§ Supplied entries

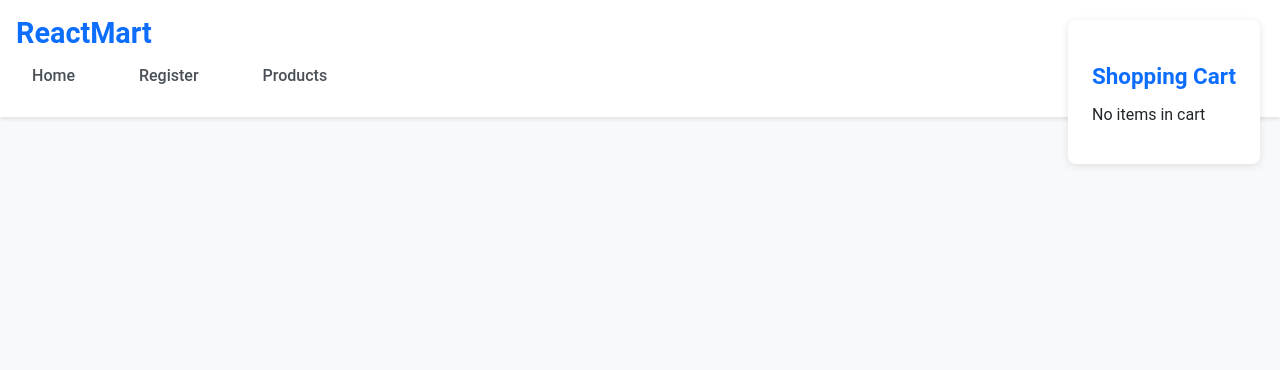
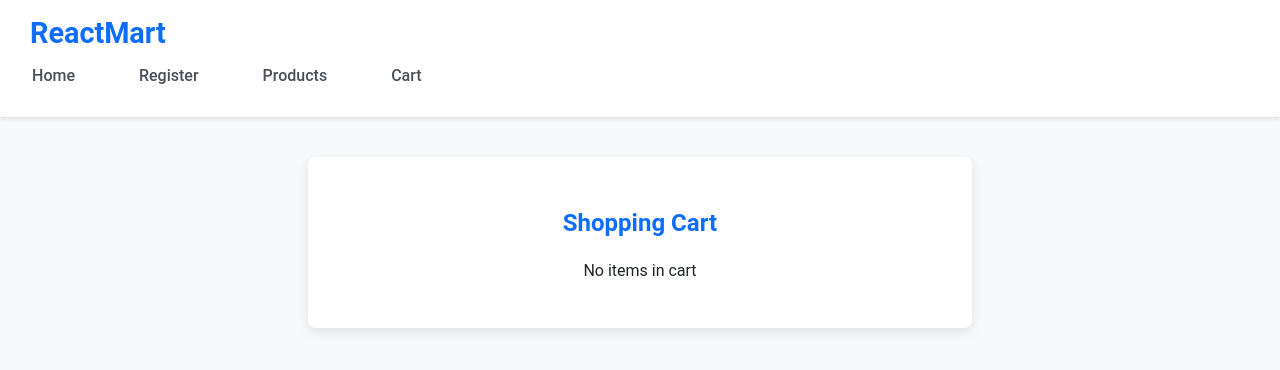
Before and after one commit to RealDan1/react-mart, a React (Create React App) app: page /cart in a window 1280 px wide. Shown: the top 370 px of the page. Built offline with nearby package versions, Linux system fonts and the light colour scheme.

Commit message:
feat: move cart to separate page

```diff
--- a/src/App.css
+++ b/src/App.css
@@ -20,7 +20,7 @@ body {
 .logo {
     color: #0d6efd;
     font-size: 28.8px;
-    margin: 0;
+    margin: 0 10px 0 14px;
     font-weight: bold;
     margin-right: 10px;
 }
@@ -144,38 +144,38 @@ nav ul li a:hover {
 
 /* cart section */
 /* ============================================ */
+/* Cart Page Styles */
 .cart {
-    position: fixed;
-    top: 20px;
-    right: 20px;
+    position: relative;
+    max-width: 600px;
+    margin: 40px auto;
     background-color: #fff;
-    padding: 24px;
+    padding: 32px;
     border-radius: 8px;
-    box-shadow: 0 2px 8px rgba(0, 0, 0, 0.1);
+    box-shadow: 0 4px 12px rgba(0, 0, 0, 0.1);
     color: #212529;
-    max-width: 300px;
-    z-index: 1000;
+    text-align: center;
 }
 
 .cart h2 {
     color: #0d6efd;
-    font-size: 22.4px;
-    margin-bottom: 16px;
+    font-size: 24px;
+    margin-bottom: 24px;
 }
 
 .cart-item {
     background-color: #f8f9fa !important;
     border: 1px solid #dee2e6 !important;
     border-radius: 8px !important;
-    margin-bottom: 12px !important;
+    margin-bottom: 16px !important;
     padding: 16px;
     box-shadow: 0 2px 4px rgba(0, 0, 0, 0.1);
 }
 
 .total-price {
-    margin-top: 20px;
+    margin-top: 24px;
     background-color: #ffffff;
-    color: #fff;
+    color: #212529;
     padding: 16px 24px;
     border-radius: 8px;
     box-shadow: 0 2px 8px rgba(0, 0, 0, 0.1);
@@ -183,7 +183,7 @@ nav ul li a:hover {
 
 .total-price h2 {
     margin: 0;
-    font-size: 19.2px;
+    font-size: 22px;
 }
 
 /* Form Styles */
--- a/src/App.jsx
+++ b/src/App.jsx
@@ -10,11 +10,12 @@ function App() {
     return (
         <div className="App">
             <Header />
-            <Cart />
+
             <Routes>
                 <Route path="/" element={<Home />} />
                 <Route path="/register" element={<Register />} />
                 <Route path="/products" element={<Products />} />
+                <Route path="/cart" element={<Cart />} />
             </Routes>
         </div>
     );
--- a/src/components/Cart.jsx
+++ b/src/components/Cart.jsx
@@ -16,28 +16,22 @@ function Cart() {
     totalPrice = Math.round(totalPrice * 100) / 100;
 
     return (
-        <div className="cart text-light">
+        <div className="cart">
             <h2>Shopping Cart</h2>
             {cartItems.length === 0 ? (
                 <p>No items in cart</p>
             ) : (
                 <>
                     {cartItems.map((item, index) => (
-                        <Card
-                            key={index}
-                            className="cart-item"
-                            style={{ marginBottom: '10px', backgroundColor: '#444' }}
-                        >
+                        <Card key={index} className="cart-item">
                             <Card.Body>
                                 <Card.Title>{item.title}</Card.Title>
                                 <Card.Text>Price: R{item.price}</Card.Text>
                             </Card.Body>
                         </Card>
                     ))}
-                    <br />
                     {totalPrice > 0 && (
-                        <div className="total-price" style={{ marginTop: '20px', color: '#fff' }}>
-                            {' '}
+                        <div className="total-price">
                             <h2>Total Price: R{totalPrice}</h2>
                         </div>
                     )}
@@ -46,4 +40,5 @@ function Cart() {
         </div>
     );
 }
+
 export default Cart;
--- a/src/components/Header.jsx
+++ b/src/components/Header.jsx
@@ -24,6 +24,9 @@ function Header() {
                     <li>
                         <Link to="/products">products</Link>
                     </li>
+                    <li>
+                        <Link to="/cart">cart</Link>
+                    </li>
                 </ul>
             </nav>
         </header>
```
Also changed, not shown: src/components/DeliveryModal.jsx (added, +25 -0 lines).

§ What the task asks
Your answer should consist of the lines of the listing that contain "totalPrice", copied as they stand.

§ Output of the task
     totalPrice = Math.round(totalPrice * 100) / 100;
                     {totalPrice > 0 && (
                             <h2>Total Price: R{totalPrice}</h2>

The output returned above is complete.